The survey also honed in on a solution to a discrepancy in STEM education: upskilling. This means educating current employees on new STEM skills that they can use moving forward, instead of the slash and burn method of firing old talent and hiring new. WITI talked to Alan Stukalsky, Randstad North America's Chief Digital Officer, about the survey's key findings.

1) Why do you think the American workforce feel they need STEM education?
They already see the skills gap and demand for STEM-related jobs all around them. As more companies embrace tech innovations that will increase company profit margins, they will need employees who can manage or work alongside them. Per our recent Workmonitor study, nearly half (47%) say their employers have an increasing need for STEM talent, and 58 percent think it will be increasingly difficult for their employers to find the right talent in the future. Given the high demand, they believe they'd have more personal potential (both in terms of salary and job opportunities) if they could expand their skills.

2) Do you think employers value STEM skills over communication skills in the modern era?
In a word, no. In fact, Randstad US is seeing many employers in the tech industry hiring for cultural fit or excellent soft skills (communication, problem-solving, creativity, emotional intelligence, etc.) first, and then upskilling or teaching the technical skills post-hire. Technical skills will always be essential in STEM roles, but thanks to the rise of automation, soft skills are increasingly critical. Being a standout employee now means more than knowing how to do your job, and those who pair strong, hard skills with well-developed soft skills will stand out in the talent pool. In particular, superior communication abilities are increasingly necessary for automated environments and are needed for developing and sharing proposals and expressing complex ideas verbally or through email.
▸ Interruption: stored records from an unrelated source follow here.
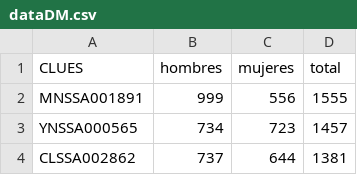
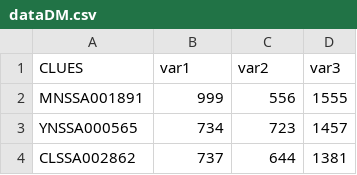
Before and after one commit to Evangeline-hub/Visualizacion2, a CSV file: dataDM.csv, drawn as a sheet; only a part is shown.

Commit message:
Update dataDM.csv

```diff
--- a/dataDM.csv
+++ b/dataDM.csv
@@ -1,2 +1,2 @@
-CLUES, hombres , mujeres , total
+CLUES, var1,var2,var3
 MNSSA001891,999,556,1555
```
3) The survey findings say, "Only 27 percent (of U.S. workers) expect their job to be automated in the next five to 10 years, making Americans seemingly more optimistic than most of their global counterparts". (Across 33 countries, 35% of workers feel this way). Why do you think Americans are more optimistic about digitization as compared to the workforce across the world?
Americans are more optimistic because we've been seeing the benefits that automation and digitization can bring for several years. We are surrounded by examples of digitization developed by large companies and small startups as almost every city now has a startup incubator. Many global technology giants are based in the U.S. and we are privileged to use and obtain the technology prior to them deploying new features globally. Our STEM study showed that as early as 2017, 48 percent already said automation/machine learning has either transformed or had a positive impact on their business, and 45 percent said the same about robotics. The undeniable reality is digitalization and AI are here to stay, and workers know they'll continue to gain prominence in the future.

4) What resources are American workers using to gain STEM education?
In addition to more traditional educational routes like taking classes (or even getting additional degrees), many employees are turning to online resources, such as webinars, online degrees and online certifications. The online learning platforms such as Udemy, Coursera or Skillshare have a wide range of STEM classes from beginner to advanced for any STEM field. Many of these shorter programs are built around specific skills, e.g. Google Analytics Academy, Code Academy.

5) Do any companies stand out to you as leading the upskilling movement?
Two recent high-profile examples are JP Morgan Chase, who announced a New Skills at Work program designed to identify and train current operations employees into IT roles, and Amazon, who pledged to upskill 100,000 employees by 2025. Obviously those companies have more resources than the average organization, but any company can - and should - follow their example, at their own scale. Quality upskilling doesn't have to mean a big budget. If the training is targeted appropriately it will ultimately save companies money because they won't need to hire and onboard new workers.

6) What will happen if companies don't invest in upskilling?
Employees will most likely leave to seek out prospective employers that will invest in their abilities. As our research found, professional development is extremely important to the modern worker. Forty-nine percent had to upskill on their own for AI/ML skills because their companies didn't, and last year Randstad US conducted research showing that across all industries, 58 percent of workers agree their companies don't currently have enough growth opportunities for them to stay long term. Companies will lose out because future success largely rests on organizations' ability to strike a balance between valuable human insight and interaction with technology, which depends on having skilled employees, and the ability to retain them.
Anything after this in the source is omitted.